Despite a 40 pound weight loss in very few weeks and my inability to formulate full sentences without needing to put a pillow over my head before said sentence was complete, my friends and family seemed convinced that handing me a book filled with positive insight would perk me right up, and have me excited about the prospect of personal hygiene again.

Some people would comment on the fact that I should be grateful that I didn't have cancer. In their view, my diagnoses were clearly not fatal, and as such, medication was unnecessary. It's a travesty that in this day and age of available knowledge; such views are still the ruling majority. Having to listen to someone who suggests that yoga and holistic practices will "cure" me of my funk only serves to cause further stress and a downward spiral in which feelings of loneliness and abandonment spark a deeper, darker mental state.

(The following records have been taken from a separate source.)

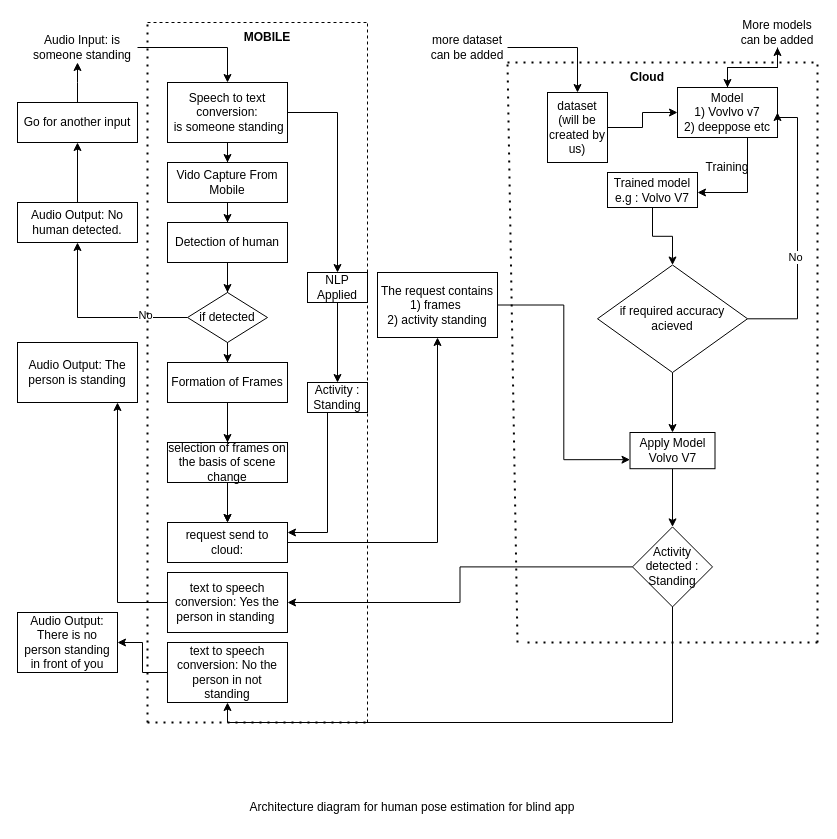
Earlier version of the draw.io diagram ArchectectureDaigram.drawio (ahmad2001hotmailyahoo/ahmad-arc). Source tidied: cells renumbered, new cells numbered last; positions are measured from the earlier drawing's top-left corner, leaving out a move shared by most shapes. Both pictures are drawn from the tidied source at 100%, with x=0, y=0 at pixel (17, 17).
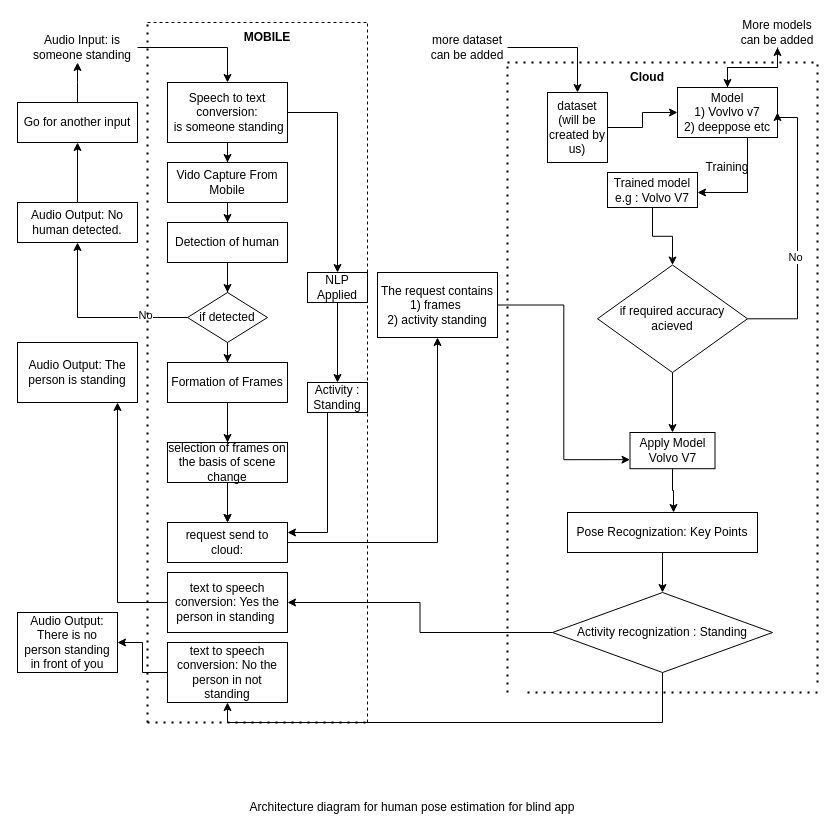
After the change.

Unchanged cells that the change refers to:
```xml
<mxCell id="54" value="Apply Model Volvo V7" style="whiteSpace=wrap;html=1;" parent="1" vertex="1">
  <mxGeometry x="612.5" y="415" width="85" height="36.2" as="geometry" />
</mxCell>
<mxCell id="61" value="text to speech conversion: No the person in not standing" style="whiteSpace=wrap;html=1;" parent="1" vertex="1">
  <mxGeometry x="150" y="625" width="120" height="60" as="geometry" />
</mxCell>
```

Diff of the diagram source:
```diff
@@
-    <mxCell id="53" style="edgeStyle=orthogonalEdgeStyle;rounded=0;jettySize=auto;html=1;" parent="1" edge="1" source="54" target="57">
-      <mxGeometry relative="1" as="geometry" />
-    </mxCell>
+    <mxCell id="70" style="edgeStyle=orthogonalEdgeStyle;rounded=0;jettySize=auto;html=1;entryX=0.558;entryY=0;entryDx=0;entryDy=0;entryPerimeter=0;" parent="1" edge="1" source="54" target="72">
+      <mxGeometry relative="1" as="geometry">
+        <Array as="points">
+          <mxPoint x="655" y="473" />
+          <mxPoint x="656" y="473" />
+        </Array>
+      </mxGeometry>
+    </mxCell>
@@
     <mxCell id="56" style="edgeStyle=orthogonalEdgeStyle;rounded=0;jettySize=auto;html=1;" parent="1" edge="1" source="57" target="61">
       <mxGeometry relative="1" as="geometry">
         <Array as="points">
-          <mxPoint x="655" y="705" />
+          <mxPoint x="645" y="705" />
+          <mxPoint x="210" y="705" />
         </Array>
       </mxGeometry>
     </mxCell>
-    <mxCell id="57" value="Activity detected : Standing" style="rhombus;whiteSpace=wrap;html=1;" parent="1" vertex="1">
-      <mxGeometry x="615" y="509.4" width="80" height="80" as="geometry" />
+    <mxCell id="57" value="Activity recognization : Standing" style="rhombus;whiteSpace=wrap;html=1;" parent="1" vertex="1">
+      <mxGeometry x="535" y="575" width="220" height="80" as="geometry" />
     </mxCell>
@@
     <mxCell id="64" style="endArrow=none;dashed=1;html=1;dashPattern=1 3;strokeWidth=2;rounded=0;" parent="1" edge="1">
       <mxGeometry relative="1" as="geometry">
-        <mxPoint x="500" y="625" as="sourcePoint" />
+        <mxPoint x="490" y="675" as="sourcePoint" />
         <mxPoint x="490" y="45" as="targetPoint" />
       </mxGeometry>
     </mxCell>
     <mxCell id="65" style="endArrow=none;dashed=1;html=1;dashPattern=1 3;strokeWidth=2;rounded=0;" parent="1" edge="1">
       <mxGeometry relative="1" as="geometry">
-        <mxPoint x="510" y="625" as="sourcePoint" />
-        <mxPoint x="800" y="625" as="targetPoint" />
+        <mxPoint x="510" y="675" as="sourcePoint" />
+        <mxPoint x="800" y="675" as="targetPoint" />
       </mxGeometry>
     </mxCell>
     <mxCell id="66" style="endArrow=none;dashed=1;html=1;dashPattern=1 3;strokeWidth=2;rounded=0;" parent="1" edge="1">
       <mxGeometry relative="1" as="geometry">
-        <mxPoint x="800" y="625" as="sourcePoint" />
+        <mxPoint x="800" y="665" as="sourcePoint" />
         <mxPoint x="800" y="45" as="targetPoint" />
       </mxGeometry>
     </mxCell>
@@
+    <mxCell id="71" style="edgeStyle=orthogonalEdgeStyle;rounded=0;jettySize=auto;html=1;" parent="1" edge="1" source="72" target="57">
+      <mxGeometry relative="1" as="geometry" />
+    </mxCell>
+    <mxCell id="72" value="Pose Recognization: Key Points" style="rounded=0;whiteSpace=wrap;html=1;" parent="1" vertex="1">
+      <mxGeometry x="550" y="495" width="190" height="40" as="geometry" />
+    </mxCell>
```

This is not to state that alternative therapies are useless. As a health care professional, I understand all too well the positive effects of exercise and positive thought on serotonin levels and increased endorphins, as well as the detriments and co-morbid diseases associated with higher levels of cortisol.

I agree that imagery, yoga, meditation, clean eating, smiling, laughing, along with many other mood enhancing activities can be extremely beneficial. However, that having been said, for someone who suffers from a mental illness such as MDD and GAD, before any of the above activities can be commenced, the victim needs to be able to muster some kind of desire to...well, to live. And that's when antidepressants and other antipsychotics, as well as therapy, are crucial in clearing the thick fog of pain and overwhelming defeat caused by mental illness.

And to tell someone with mental illness that treatment is not necessary in order to overcome the symptoms of the disease is about as sensitive as telling someone with a treatable cancer that surgery, chemo, and radiation won't be necessary; or deciding that a person with pneumonia won't benefit from antibiotics. Yes, both of those are valid analogies to the detrimental effects of mental illness gone untreated. It's time we all got educated.